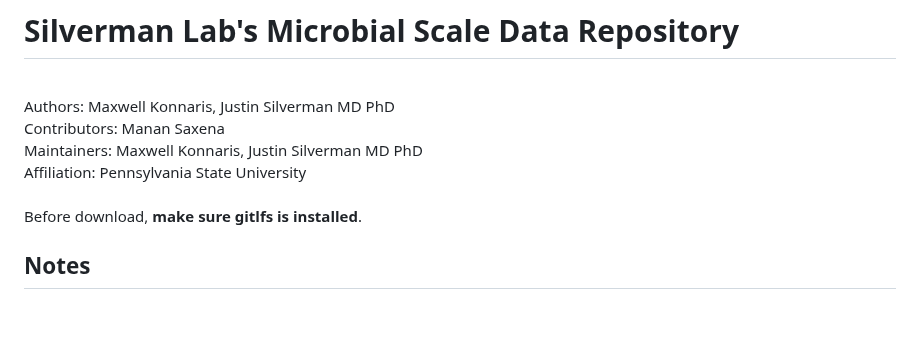
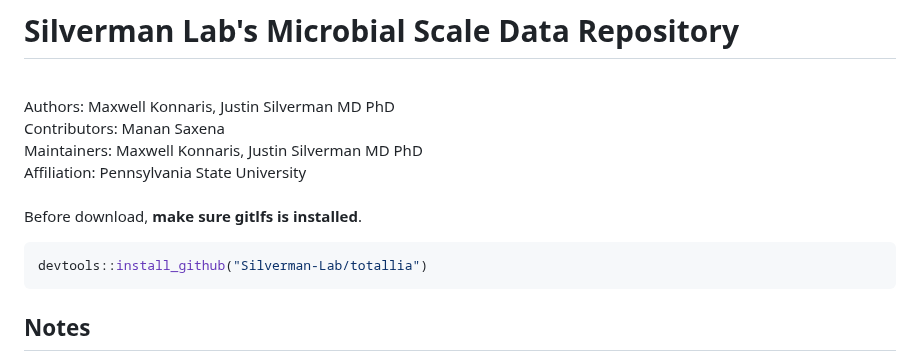
Before and after one commit to Silverman-Lab/mutt, a Markdown page: README.md, the part around the change. Drawn GitHub-style; blank space fills up the shorter version.

````diff
--- a/README.md
+++ b/README.md
@@ -7,6 +7,10 @@ Affiliation: Pennsylvania State University
 <br><br>
 
 Before download, **make sure gitlfs is installed**.
+
+```r
+devtools::install_github("Silverman-Lab/totallia")
+```
 
 ## Notes
 - A growing list of studies and relevant metadata is being maintained here: https://docs.google.com/spreadsheets/d/13b4Toscse0MjyAGYt1zfWoPxSRpyuvENHVGKBLYwAAw/edit?usp=sharing
````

# # # # #

Task instructions: Wherever a line holds the word "README", copy that line out of the entries above.

Exercise response:
Before and after one commit to Silverman-Lab/mutt, a Markdown page: README.md, the part around the change. Drawn GitHub-style; blank space fills up the shorter version.
--- a/README.md
+++ b/README.md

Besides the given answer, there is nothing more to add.